Co-authored by Jennifer Dill of Portland State University and Susan Handy of UC Davis, it highlights the efforts and results of a number of international locations who are working towards increasing cycling as transport.
I've blogged previously about a seminar with John Pucher from Simon Fraser University in Vancouver right here. It's a lengthy videocast, but well worth it.
The newest paper is impressive for it's amazing amount of scientific references. Truly a thorough work, as well an an inspirational one. It's available for download from Pucher's Rutger website, under publications.
This is from the introdution:
"Bicycling is healthy. That is the conclusion of an increasing number of scientific studies assessing the impacts of bicycling on levels of physical activity, obesity rates, cardiovascular health and morbidity.
"The combined evidence presented in these studies indicates that the health benefits of bicycling far exceed the health risks from traffic injuries, contradicting the widespread misperception that bicycling is a dangerous activity. Moreover, as bicycling levels increase, injury rates fall, making bicycling safer and providing even larger net health benefits.
"Perhaps due to the increasing evidence of the health benefits of bicycling, many government agencies and public health organizations have explicitly advocated more bicycling as a way to improve individual health as well as reduce air pollution, carbon emissions, noise, traffic dangers, and other harmful impacts of car use.
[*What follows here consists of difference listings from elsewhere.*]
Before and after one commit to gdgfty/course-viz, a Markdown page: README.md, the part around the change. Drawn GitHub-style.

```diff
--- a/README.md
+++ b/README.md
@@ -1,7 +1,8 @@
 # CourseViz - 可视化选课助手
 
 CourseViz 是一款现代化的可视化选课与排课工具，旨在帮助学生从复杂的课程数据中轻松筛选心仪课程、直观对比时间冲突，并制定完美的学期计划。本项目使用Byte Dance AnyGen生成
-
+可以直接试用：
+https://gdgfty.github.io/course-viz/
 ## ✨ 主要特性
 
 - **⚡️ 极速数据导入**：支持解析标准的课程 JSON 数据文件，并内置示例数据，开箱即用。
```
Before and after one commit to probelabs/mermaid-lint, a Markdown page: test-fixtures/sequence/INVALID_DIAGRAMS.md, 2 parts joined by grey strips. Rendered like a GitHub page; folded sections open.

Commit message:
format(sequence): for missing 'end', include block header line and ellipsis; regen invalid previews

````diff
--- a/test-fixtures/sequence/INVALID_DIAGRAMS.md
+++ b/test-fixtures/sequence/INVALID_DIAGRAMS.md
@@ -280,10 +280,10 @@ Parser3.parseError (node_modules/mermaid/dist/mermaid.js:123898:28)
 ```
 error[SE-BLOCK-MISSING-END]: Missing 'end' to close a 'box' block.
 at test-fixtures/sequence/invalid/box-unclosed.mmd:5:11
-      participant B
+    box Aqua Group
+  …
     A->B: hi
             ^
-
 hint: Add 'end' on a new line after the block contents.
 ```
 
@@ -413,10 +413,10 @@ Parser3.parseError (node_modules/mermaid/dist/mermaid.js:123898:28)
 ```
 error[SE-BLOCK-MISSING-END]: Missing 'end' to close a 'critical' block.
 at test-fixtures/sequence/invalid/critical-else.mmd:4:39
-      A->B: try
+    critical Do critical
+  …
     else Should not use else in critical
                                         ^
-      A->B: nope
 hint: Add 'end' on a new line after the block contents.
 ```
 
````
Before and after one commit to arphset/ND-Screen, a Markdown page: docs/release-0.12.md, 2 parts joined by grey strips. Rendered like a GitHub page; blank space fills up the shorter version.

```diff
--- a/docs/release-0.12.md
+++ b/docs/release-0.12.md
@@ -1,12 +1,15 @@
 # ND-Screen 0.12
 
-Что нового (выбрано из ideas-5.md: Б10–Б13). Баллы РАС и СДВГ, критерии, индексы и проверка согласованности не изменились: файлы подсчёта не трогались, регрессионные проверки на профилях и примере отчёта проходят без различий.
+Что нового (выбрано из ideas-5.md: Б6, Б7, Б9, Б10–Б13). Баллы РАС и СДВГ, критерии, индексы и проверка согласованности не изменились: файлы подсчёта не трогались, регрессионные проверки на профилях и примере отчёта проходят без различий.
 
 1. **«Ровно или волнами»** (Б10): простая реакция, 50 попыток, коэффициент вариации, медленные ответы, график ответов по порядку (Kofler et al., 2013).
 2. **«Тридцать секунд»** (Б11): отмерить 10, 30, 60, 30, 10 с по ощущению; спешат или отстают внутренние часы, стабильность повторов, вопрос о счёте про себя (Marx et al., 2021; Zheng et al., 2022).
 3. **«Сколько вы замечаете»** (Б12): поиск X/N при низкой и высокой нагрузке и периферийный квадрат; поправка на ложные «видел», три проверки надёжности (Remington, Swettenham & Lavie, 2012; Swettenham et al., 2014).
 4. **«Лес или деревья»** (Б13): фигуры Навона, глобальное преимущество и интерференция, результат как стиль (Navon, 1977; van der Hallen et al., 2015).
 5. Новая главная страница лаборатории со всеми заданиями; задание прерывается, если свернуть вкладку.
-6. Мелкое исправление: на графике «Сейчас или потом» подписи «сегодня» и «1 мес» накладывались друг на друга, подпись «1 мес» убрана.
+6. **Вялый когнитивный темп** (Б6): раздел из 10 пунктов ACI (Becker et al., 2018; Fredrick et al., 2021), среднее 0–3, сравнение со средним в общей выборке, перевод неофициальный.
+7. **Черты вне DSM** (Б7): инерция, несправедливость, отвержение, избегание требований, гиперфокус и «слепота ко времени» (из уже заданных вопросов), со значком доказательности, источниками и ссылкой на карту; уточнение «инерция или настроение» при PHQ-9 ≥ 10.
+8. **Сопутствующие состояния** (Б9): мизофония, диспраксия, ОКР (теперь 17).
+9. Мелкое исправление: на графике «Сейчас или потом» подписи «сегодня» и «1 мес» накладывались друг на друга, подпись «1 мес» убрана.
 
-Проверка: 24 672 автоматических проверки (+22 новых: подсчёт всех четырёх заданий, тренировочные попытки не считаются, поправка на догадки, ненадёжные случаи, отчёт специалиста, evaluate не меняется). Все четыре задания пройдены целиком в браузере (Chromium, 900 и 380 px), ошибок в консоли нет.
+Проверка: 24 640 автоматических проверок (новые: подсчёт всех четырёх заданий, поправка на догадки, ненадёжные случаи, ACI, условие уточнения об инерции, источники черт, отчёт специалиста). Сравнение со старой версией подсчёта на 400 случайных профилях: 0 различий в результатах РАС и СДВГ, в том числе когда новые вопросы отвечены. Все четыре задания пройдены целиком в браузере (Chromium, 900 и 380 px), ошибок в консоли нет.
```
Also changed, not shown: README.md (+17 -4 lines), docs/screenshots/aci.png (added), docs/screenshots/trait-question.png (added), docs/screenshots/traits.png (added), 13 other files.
"Countries and cities with high levels of bicycling and good safety rates tend to have extensive infrastructure, as well as pro-bicycle policies and progams, while those with low bicycling rates and poor safety records generally have done much less."
Just our cup of tea. Well worth a read.
There are also some stat boxes near the end in the reference area that highlight the increasing mobility in cities choosing to embrace bicycle culture. It's not really a newsflash, but increased bicycle infrastructure reduces injury, as well as all the health and societal benefits. So let's build those cycle tracks.
Total number of bicycle trips almost quadrupled from 1975-2001 (275% increase).
Bicycle share increased from 5% of trips in 1990 to 10% in 2007.
38% decline in serious injuries 1992-2006.
Increase in bicycle share of trips within City of Paris from 1% to 2.5% in 2007.
46% increase in bicycle trips from June to October 2007 after introduction of Vélib bicycle sharing program.
Bicycle share increased from 25% of trips in 1970 to 37% in 2005.
40% decline in serious injuries, 1985-2005.
Bicycle share increased from 25% of trips in 1998 to 38% in 2005 for 40+ age group.
70% increase in total bicycle trips 1970-2006 (36% of work trips in 2006).
60% decline in serious injuries 1995-2006.
Bicycle share increased from 29% of trips in 1982 to 35% in 2001.
One serious injury per 1.03 million bicycle trips in 2001.
Bicycle share increased from 15% of trips in 1982 to 27% in 2007.
204% growth in bicycle trips 1976-2007.
One serious injury per 896,000 bicycle trips in 2006.
Bicycle share increased from 23% of trips in 1994 to 25% in 2002.
80% increase in bicycle trips 1984-2002.
29% decline in injuries 1999-2004.
Stable 40% bicycle share of trips since 1990.
50% decline in serious injuries 1997-2005.
Doubling in total number of bicycle trips from 2000 to 2008 (+99%).
Average annual growth of 17% between 2003 and 2006, after implementation of congestion charging.
75% increase in bicycle trips to school 2000-2008.
Bicyle share of all trips rose from 1.2% in 2003 to 1.6% in 2006, an increase of 43%.
12% reduction in serious bicycling injuries from 2000 to 2008.